Yet there is at least one area where I am utterly ashamed of my fellow Gopher State residents: our backwards views when it comes to building stadiums for professional sports teams. This state has a long and forgettable history when it comes to stadium policy, and recent events have led me to believe that, sadly, weve learned little from our previous mistakes.
Last week, Hennepin County and the Minnesota Twins announced that they had come to an agreement on a brand-new, 42,000-seat, open air ballpark for the team, to be built in downtown Minneapolis' Warehouse District near the Target Center. Funding for the $478 million project would come from several different sources, none of which directly involve state government. Twins owner Carl Pohlad would chip in $125 million, while Hennepin County would enact a 0.15 percent sales tax (which would be in place for 25-30 years) to raise the additional funds. For those of you scoring at home, a 0.15 percent sales tax increase amounts to three cents on every $20, or less than a penny on your morning latté and $30 on a new car.
Great! those of you unfamiliar with politics in the Northland may be saying about right now. The agreement is beneficial for both sides, the logistics are all worked out, and the funding plan sounds relatively painless. What seems to be problem?
In short? Just about everything.
When it comes to stadium policy in Minnesota, there is only one universal truth the Twins cannot survive in the Metrodome in the long run. That 24 year-old concrete bowl in downtown Minneapolis is currently the worst stadium in major league baseball. The stifling atmosphere, ill-positioned baseball seats, artificial playing surface and aesthetics (or lack thereof) are just depressing. Yet the Dome's most damning characteristic stems from its very outdatedness. Simply put, the Twins cannot remain a financially viable major league franchise in their current stadium. The reasons are myriad, but the truth is undeniable.
The stadium saga began nine long years ago, when, taking their cue from other teams in the league, the Twins went to the Minnesota state legislature and made their first plea for a new home. The team was shot down that year and the next, and the next and every single year since then. We've seen referendums defeated, legislative bills killed in committee, bills trounced in both the House and Senate and some plans that never even garnered a vote.
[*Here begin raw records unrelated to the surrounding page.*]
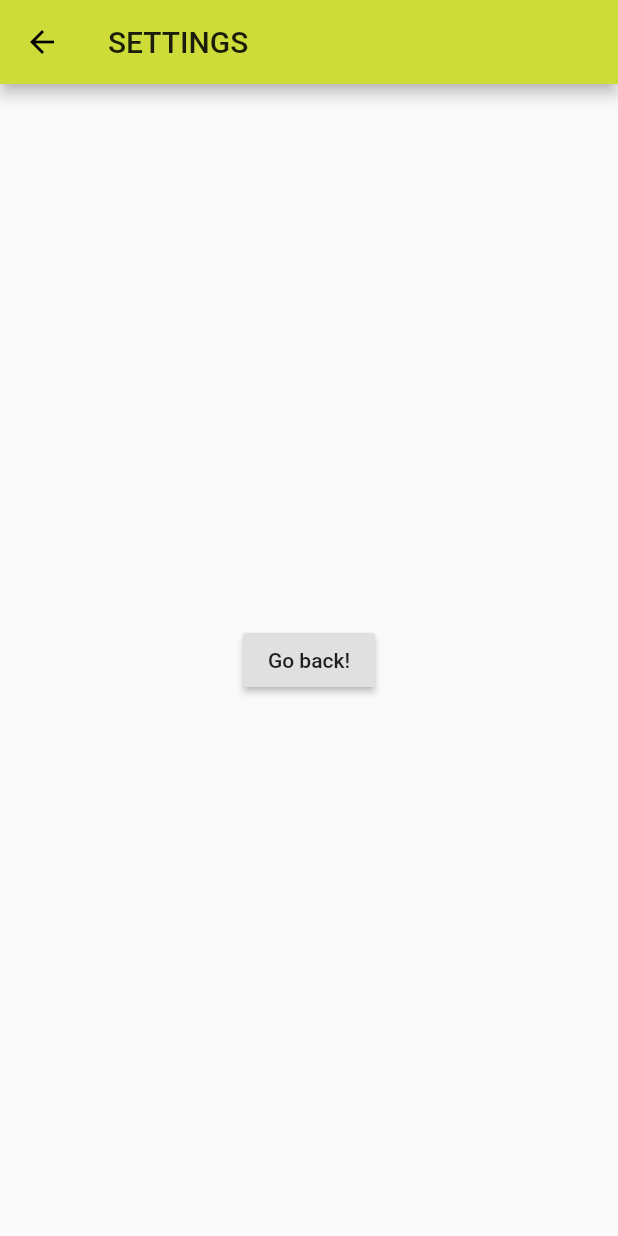
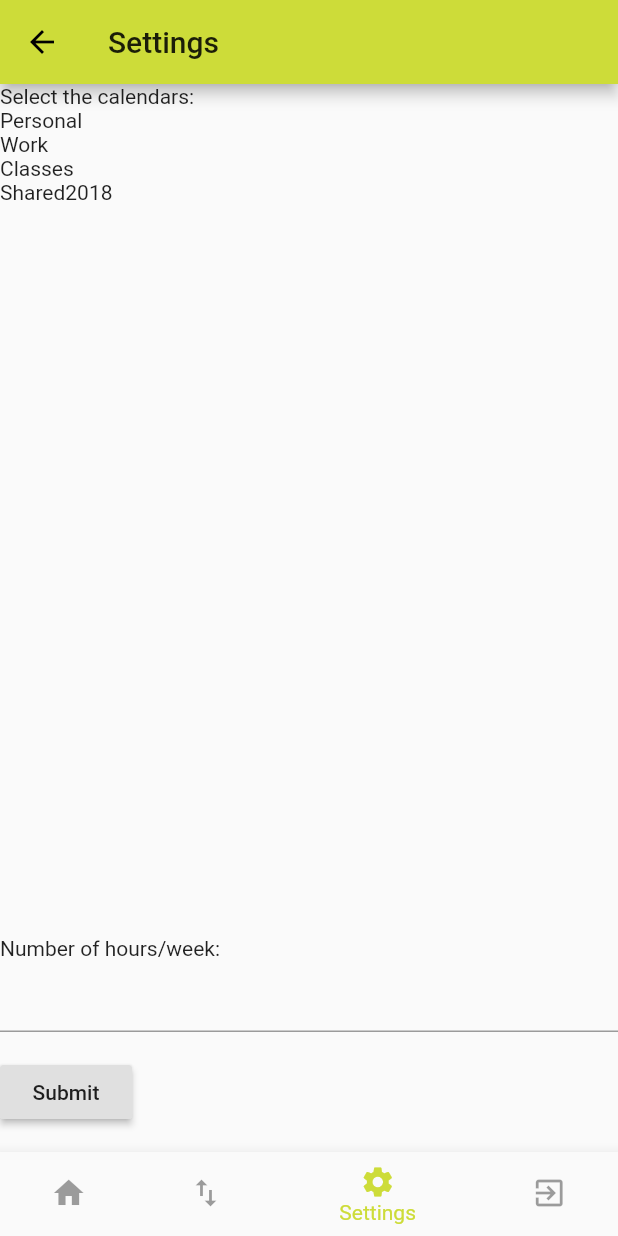
Before and after one commit to ijusto/plus_time, a Flutter app: the Settings screen opened by its route, on a phone screen of 412 x 824 dp. Run offline on Flutter 3.47's test engine with Material 2 defaults, Android fonts, the phone set to English and light mode, and no system bars; our stand-ins replace local_auth, location; missing offline and left inert: barcode_scan, device_calendar; accounts and stored records are empty; Roboto replaces fonts that are missing (Hind, Merriweather).

Commit message:
Many many things

```diff
--- a/plus_time/lib/settings.dart
+++ b/plus_time/lib/settings.dart
@@ -1,21 +1,118 @@
+import 'package:device_calendar/device_calendar.dart';
 import 'package:flutter/material.dart';
 
-class Settings extends StatelessWidget {
+class Settings extends StatefulWidget {
+  List<String> calendarsNames = ["Personal", "Work", "Classes", "Shared2018"];  // shh, it's a cheat
+
+  @override
+  SettingsState createState() => SettingsState();
+}
+
+// Create a corresponding State class.
+// This class holds data related to the form.
+class SettingsState extends State<Settings> {
+  // Create a global key that uniquely identifies the Form widget
+  // and allows validation of the form.
+  //
+  // Note: This is a GlobalKey<FormState>,
+  // not a GlobalKey<MyCustomFormState>.
+  final _formKey = GlobalKey<FormState>();
+
   @override
   Widget build(BuildContext context) {
+     int _selectedIndex = 2;
+
+    void _onItemTapped(int index) {
+      setState(() {
+        _selectedIndex = index;
+        print("Selected index is $_selectedIndex");
+        switch (_selectedIndex) {
+          case 0:   // Home
+            Navigator.pushNamed(context, '/');
+            break;
+          case 1:   // Import/export
+            Navigator.pushNamed(context, '/qrModule');
+            break;
+          case 2:   // Settings
+            Navigator.pushNamed(context, '/settings');
+            break;
+          case 3:   // Logout
+            Navigator.pushNamed(context, '/login');
+            break;
+        }
+      });
+    }
+
     return Scaffold(
         appBar: AppBar(
-        title: Text("SETTINGS"),
+          title: Text("Settings"),
         ),
         body: Center(
+            child: Form(
+          key: _formKey,
+          child: Column(
+            crossAxisAlignment: CrossAxisAlignment.start,
+            children: <Widget>[
+              Text('Select the calendars:'),
+               Expanded (
+                 child: ListView.builder (
+                  itemCount: widget.calendarsNames.length,
+                  itemBuilder: (BuildContext ctxt, int Index) {
+                    return new Text(widget.calendarsNames[Index]);
+                  }
+               ),
+               ),
+              Text('Number of hours/week:'),
+              TextFormField(
+                validator: (value) {
+                  if (value.isEmpty) {
+                    return 'Please enter some text';
+                  }
+                  return null;
+                },
+              ),
+              Padding(
+                padding: const EdgeInsets.symmetric(vertical: 16.0),
                 child: RaisedButton(
                   onPressed: () {
-            // Navigate back to the first screen by popping the current route
-            // off the stack.
-            Navigator.pop(context);
+                    // Validate returns true if the form is valid, or false
+                    // otherwise.
+                    if (_formKey.currentState.validate()) {
+                      // If the form is valid, display a Snackbar.
+                      Scaffold.of(context).showSnackBar(
+                          SnackBar(content: Text('Processing Data')));
+                    }
                   },
-          child: Text('Go back!'),
+                  child: Text('Submit'),
                 ),
+              ),
+            ],
+          ),
+        )),
+
+          bottomNavigationBar: BottomNavigationBar(
+        items: const <BottomNavigationBarItem>[
+          BottomNavigationBarItem(
+            icon: Icon(Icons.home),
+            title: Text('Home'),
+          ),
+          BottomNavigationBarItem(
+            icon: Icon(Icons.import_export),
+            title: Text('Import/export'),
+          ),
+          BottomNavigationBarItem(
+            icon: Icon(Icons.settings),
+            title: Text('Settings'),
+          ),
+          BottomNavigationBarItem(
+            icon: Icon(Icons.exit_to_app),
+            title: Text('Logout'),
+          ),
+        ],
+        currentIndex: _selectedIndex,
+        selectedItemColor: Theme.of(context).primaryColor,
+        unselectedItemColor: Theme.of(context).disabledColor,
+        onTap: _onItemTapped,
       ),
         );
   }
```
Also changed, not shown: plus_time/lib/add_event.dart (added, +57 -0 lines), plus_time/lib/biom_auth.dart (+4 -9 lines), plus_time/lib/details.dart (deleted, +0 -22 lines), plus_time/lib/home.dart (+10 -14 lines), plus_time/lib/main.dart (+5 -4 lines), plus_time/lib/qrcode.dart (+56 -5 lines). Lines whose indentation alone changed are shown as unchanged.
In that time, the state's budget has gone from deficit to surplus and back to deficit, but this singular issue has always loomed overhead, like a rain delay that just won't go away.
Since this debate began back in 1996, almost half of the league's 30 teams have opened or procured new venues. Stadiums have sprung up in such unlikely places as Pittsburgh, Milwaukee, Cincinnati and Detroit. But in a state which consistently ranks among America's most sports-centric, we have been unable, despite nearly a decade of trying, to decide on a workable plan which will allow the state's most successful sports franchise to depart from the football stadium in which they currently reside.
Tired is the word which best describes the stadium movement in Minnesota today. Twins officials are tired of courting public approval on such an unpopular issue. Twins fans are tired of hearing both sides reiterate the same old arguments. Public officials are tired of encountering the same roadblocks that have stalled this issue for much of the past decade. Everyone involved would like to see this issue resolved, one way or another. The choice is clear either approve the new stadium, or the state loses baseball. Rarely do such complicated issues boil down so simply, but that is indeed the case in this instance.
When last week's plan was first announced, the prevailing mood was one of cautious optimism. It seemed almost too good to be true: no state money involved (a key sticking point in previous negotiations), a specific site with infrastructure and easy public access already in place, an infinitesimal tax hit spread out over many years and a generous up-front contribution from the team.
Yet in the true spirit of Minnesotan political indecisiveness, even this seemingly win-win situation has little chance of actually becoming a reality. Although the Hennepin County Board approved the ballpark plan earlier this week, the issue must still be voted on in the Minnesota state legislature, arguably the most maddeningly egalitarian political body in the country. In the off-chance that this issue even comes to a vote before the session ends in a few weeks (naturally, the legislature still has many other key bills to pass this year), it is unlikely that the a majority of the state's top politicians will suddenly come to a consensus on an issue they have successfully skirted for years.
However, what many lawmakers probably do not realize is that this may very well be the last gasp of the stadium movement. Both Pohlad and Twins president Jerry Bell have been unusually reserved when talking about the latest plan, an indication that they may be on the verge of giving up if it doesnt go through. Contraction, thwarted in 2002, may once again rear its ugly head in 2007, making the Twins prime candidates for the chopping block. If no new stadium deal can be reached in the near future, the Minnesota Twins may very well cease to exist.
If that day comes, well all be ashamed to call ourselves Minnesotans